• [WHAT YOU HAVE TO DO]: Across these entries, how many lines contain the word "index"? Answer with only the number.

• [DATA PROVIDED]:

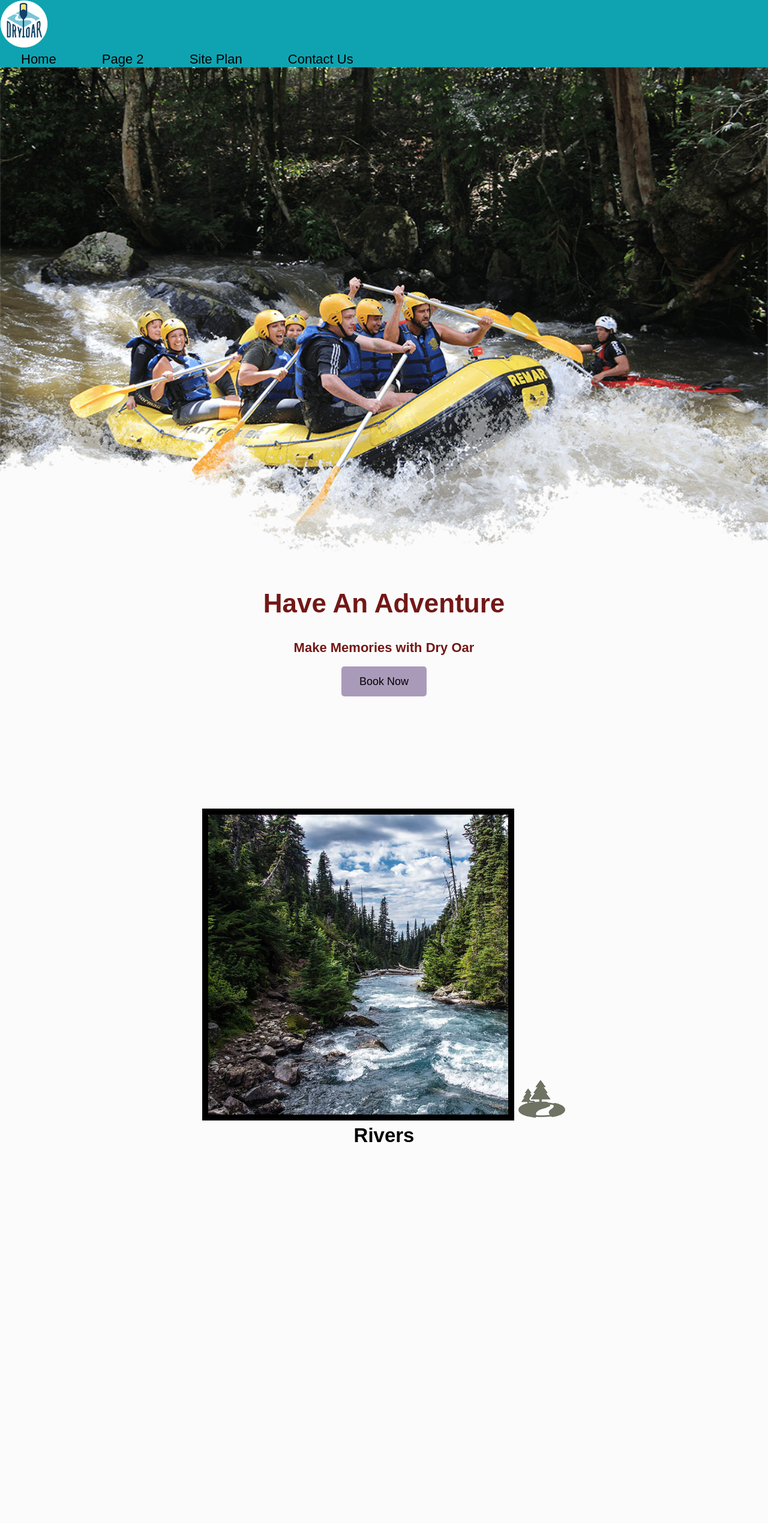
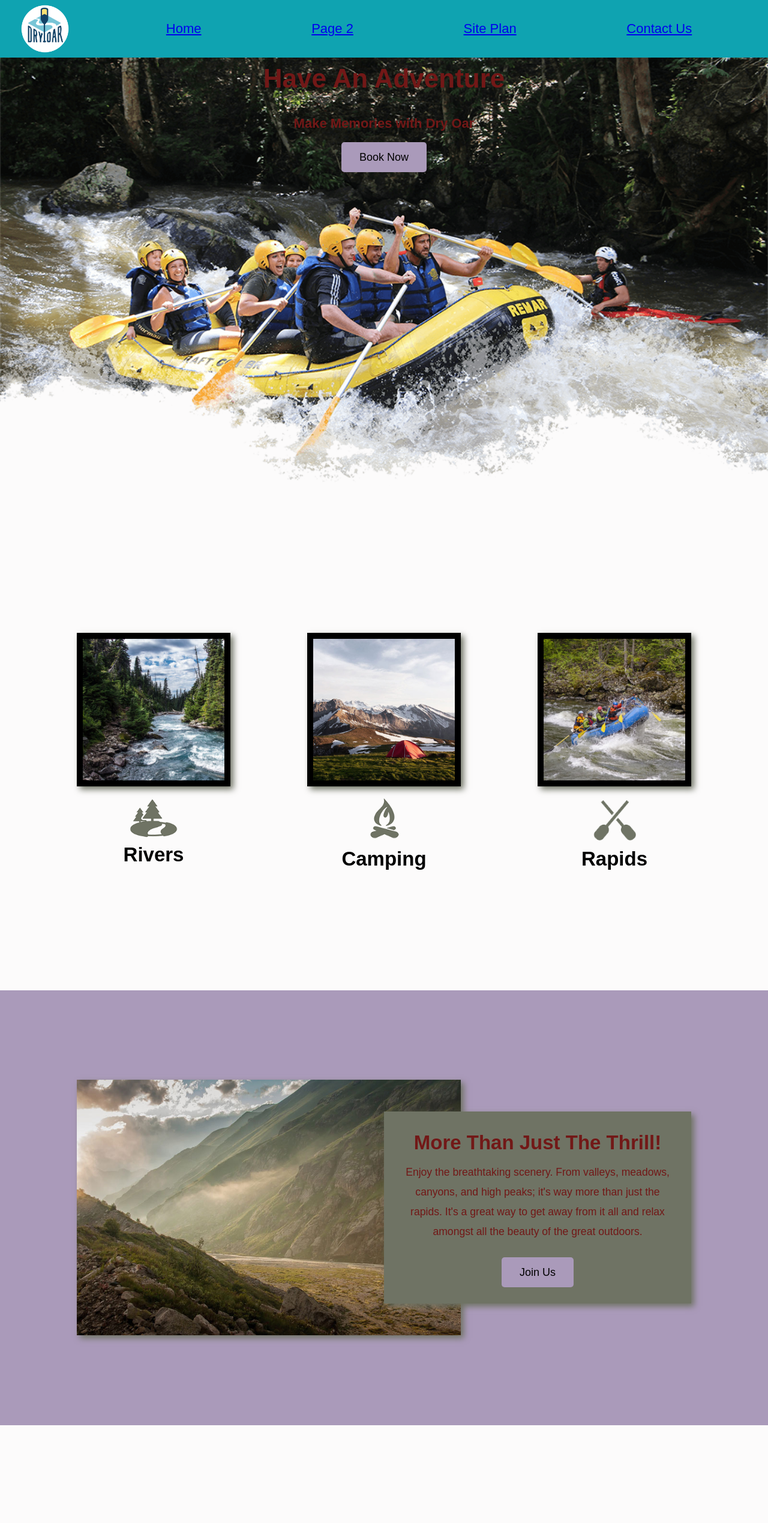
Before and after one commit to webfundamentals/WDD130, a plain HTML site: page wwr/index.html in a window 1280 px wide. Shown: the top 2539 px of the page at 60% size. Drawn offline with Linux system fonts and the light colour scheme; a web font is replaced by a local one.

Commit message:
add changes

```diff
--- a/wwr/styles/styles.css
+++ b/wwr/styles/styles.css
@@ -29,6 +29,32 @@
   --nav-hover-background-color: #0fa3b1;
 }
 
+header {
+    background-color: #0fa3b1;
+    display: grid;
+    grid-template-columns: 150px auto;
+}
+
+nav {
+    text-align: center;
+    color: #000000;
+    text-decoration: none;
+    padding: 35px;
+    text-align: center;
+    display: flex;
+    justify-content: space-around;
+}
+
+nav a:hover {
+    background-color: #fcfbfb;
+}
+
+#logo_link {
+    padding-top: 5px;
+    justify-self: center;
+    align-self: center;
+}
+
 body {
     font-family: var(--heading-font);
     color: var(--headline-color-on-white);
@@ -50,12 +76,6 @@ h2 {
     margin: 0;
 }
 
-.msg {
-    background-color: #6f7364;
-    line-height: 1.5em;
-    padding: 35px;
-  }
-
 #content {
     max-width: 1600px;
     margin: 0 auto;
@@ -63,21 +83,33 @@ h2 {
 
 #background {
     height: 725px;
-
-/* block lines centered */
-
 }
 
-nav a {
-    text-align: center;
+#hero {
+    display:grid;
+    grid-template-columns: 1fr 3fr 1fr;
+    margin-top: -100px;
 }
 
+#hero-box {
+    grid-column: 1/4;
+    grid-row: 1/3;
+    z-index: -1;
+}
+
+#hero-msg {
+    grid-column: 2/3;
+    grid-row: 1/2;
+    margin-top: 100px;
+}
 #hero-msg h1 {
     text-align: center;
 }
 
 #hero-msg h4 {
     text-align: center;
+    grid-column: 2/3;
+    grid-row: 1/2;
 }
 
 .button-box {
@@ -88,24 +120,45 @@ main section {
     text-align: center;
 }
 
-/* background and font colors here
-body
-header
-nav a:hover
-.book, .join
-.book:hover, .join:hover
-#background
-.msg
-footer
- */
-
-header {
-    background-color: #0fa3b1;
+.home-grid {
+    display: grid;
+    grid-template-columns: repeat(10, 1fr);
 }
 
-nav a:hover {
-    background-color: #fcfbfb;
+.card-img, .mountains {
+    width: 100%;
 }
+
+.rivers-card {
+    grid-column: 2/4;
+    grid-row: 2/3;
+}
+
+.camping-card {
+    grid-column: 5/7;
+    grid-row: 2/3;
+}
+
+.rapids-card {
+    grid-column: 8/10;
+    grid-row: 2/3;
+}
+
+#background {
+    grid-column: 1/11;
+    grid-row: 4/9;
+}
+
+footer {
+    color: #721817;
+    padding: 25px 50px;
+    background-color: #aa9aba;
+    margin-top: 200px;
+    display: flex;
+    justify-content: space-around;
+    align-items: center;
+}
+
 
 .book, .join {
     background-color: #aa9aba;
@@ -129,6 +182,7 @@ nav a:hover {
 footer .social img {
     padding-top: 15px;
 }
+
 
 
 /*  nav a
@@ -165,15 +219,6 @@ h4 {
     padding-bottom: 15px;
 }
 
-footer {
-    color: #721817;
-    padding: 25px 50px;
-    background-color: #aa9aba;
-    margin-top: 200px;
-
-}
-
-
 footer a:hover {
     color: #721817;
 }
@@ -184,9 +229,6 @@ footer a:hover {
     width: 80px;
 }
 
-#logo_link {
-    padding-top: 5px;
-}
 
 .icon {
     width: 80px;
@@ -200,13 +242,6 @@ footer a:hover {
 
 /*  15. Take off or add the default underline of links */
 
-nav a {
-    text-align: center;
-    color: #000000;
-    text-decoration: none;
-    padding: 35px;
-    text-align: center;
-}
 
 footer a {
     text-align: center;
@@ -226,10 +261,81 @@ footer p a:hover {
     margin: 200px 0;
 }
 
-.card-img {
-    border: 10px solid black;
-}
-
 main section img {
     box-sizing: border-box;
 }
+
+/* 6. Enhancements (transition, shadow, transform, opacity */
+
+.card-img {
+    border: 10px solid black;
+    transition: transform .5s;
+    box-shadow: 5px 5px 10px #6f7364
+}
+
+.card-img:hover {
+    opacity: 0.6;
+    transform: scale(1.1);
+}
+
+.msg {
+    background-color: #6f7364;
+    line-height: 1.5em;
+    padding: 35px;
+    grid-column: 6/10;
+    grid-row: 6/7;
+    box-shadow: 5px 5px 10px #6f7364;
+  }
+
+.mountains {
+    grid-column: 2/7;
+    grid-row: 5/8;
+    box-shadow: 5px 5px 10px #6f7364;
+
+}
+
+/* 7. Responsive design */
+
+@media screen and (max-width: 900px) {
+    #hero, .home-grid {
+        display: block;
+        height: auto;
+    }
+    nav, footer {
+        flex-direction: column;
+    }
+    nav a {
+        display: block;
+        padding: 15px;
+    }
+    #hero {
+        margin-top: 0;
+    }
+    #hero-msg {
+        margin-top: 0;
+    }
+    #hero-msg h4 {
+        display: none;
+    }
+    #hero-msg h1 {
+        color: #6f7364;
+    }
+    .home-title {
+        font-size: 25px;
+    }
+    .rivers-card, .camping-card, .rapids-card {
+        margin: 50px auto;
+        width: 60%;
+    }
+    #background {
+        display: none;
+    }
+    .mountains, .msg {
+        width: 80%;
+        display: block;
+        margin: 0 auto;
+    }
+    footer {
+        margin-top: 25px;
+    }
+}
```
Also changed, not shown: wwr/index.html (+0 -3 lines).
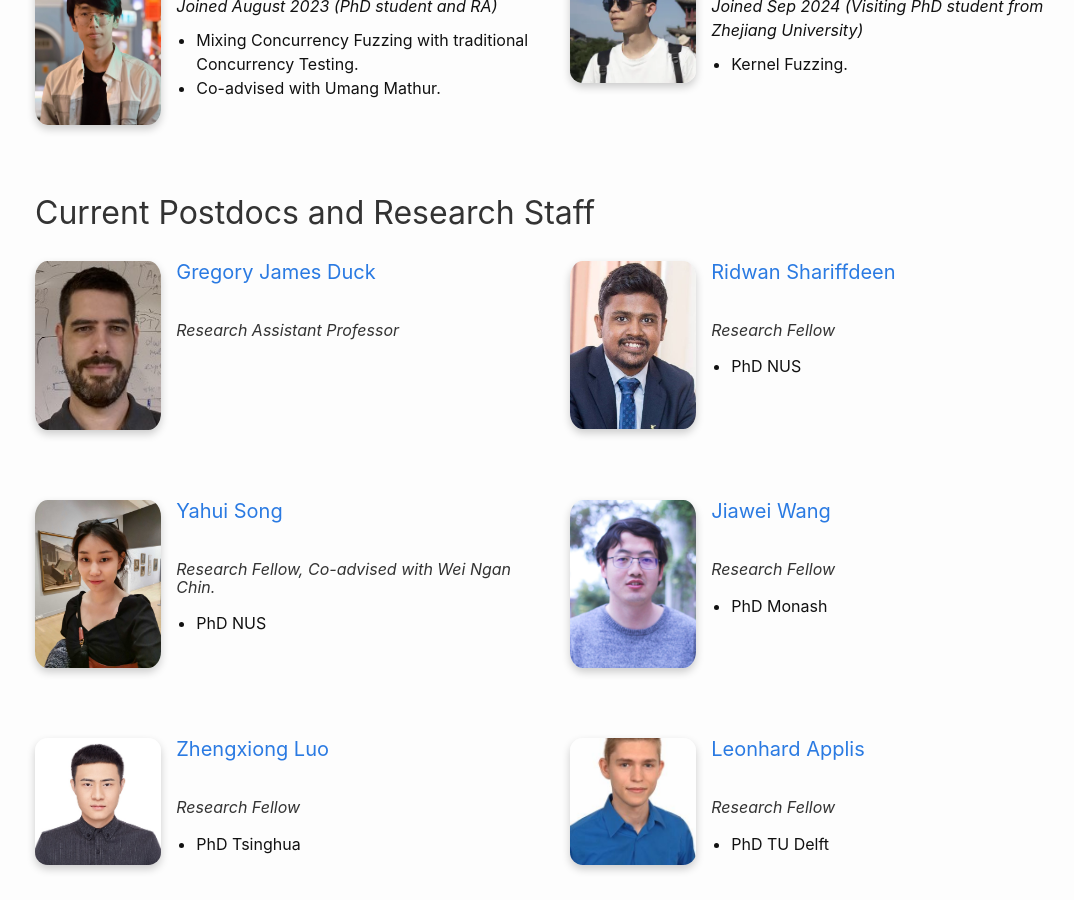
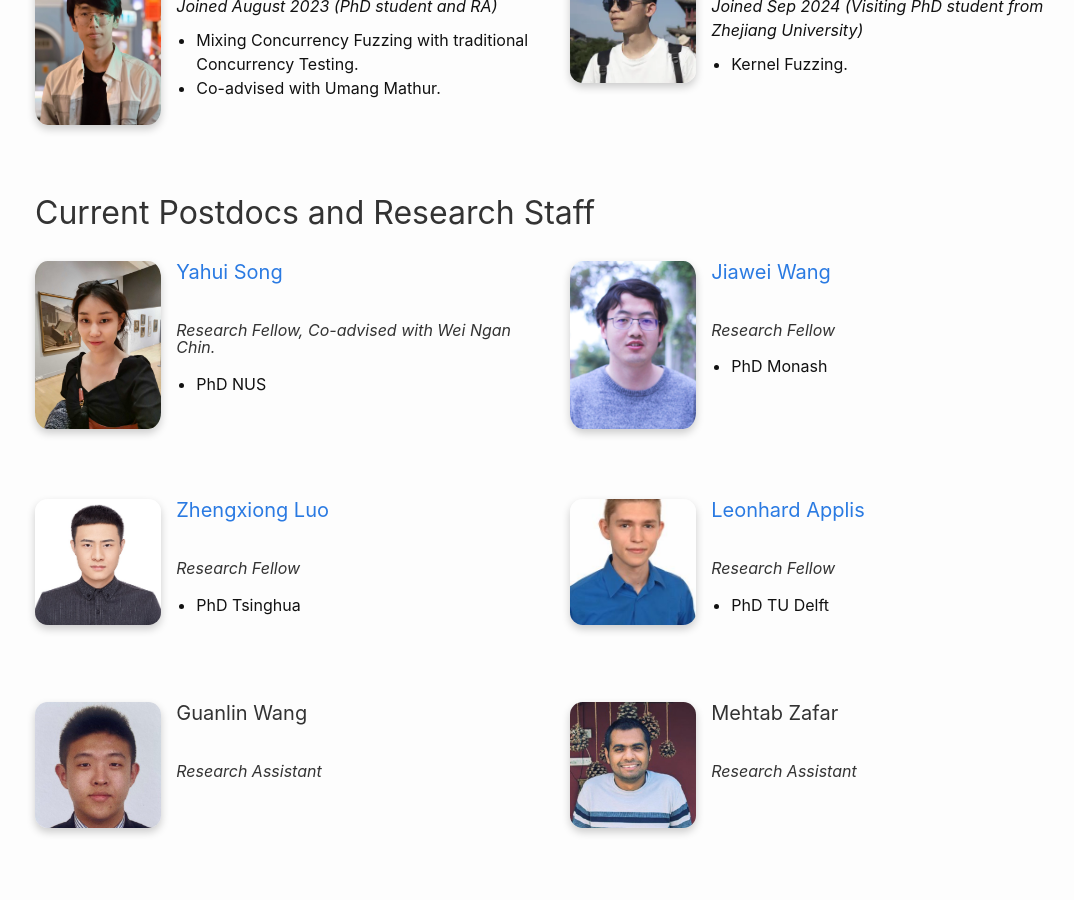
Before and after one commit to nus-tss/nus-tss.github.io, a Jekyll site: the page built from _pages/team.md, in a window 1280 px wide and 900 px high, scrolled down 1523 px. Shown: the whole window, without its empty margins (85-1159 px from the left). Built offline with Jekyll 4.4.1, drawn with Linux system fonts in a browser that asks for light colours; nearby versions of some CDN libraries.

Commit message:
Update staff.yml

```diff
--- a/_data/team/staff.yml
+++ b/_data/team/staff.yml
@@ -1,14 +1,5 @@
 
-- name: Gregory James Duck
-  photo: greg.jpg
-  role: Research Assistant Professor
-  website: https://www.comp.nus.edu.sg/~gregory/
 
-- name: Ridwan Shariffdeen
-  photo: ridwan.jpg
-  role: Research Fellow
-  info: PhD NUS
-  website: https://rshariffdeen.com/
 
 - name: Yahui Song
   photo: yahui.jpg
```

• [SOLUTION TO THIS TASK]: 3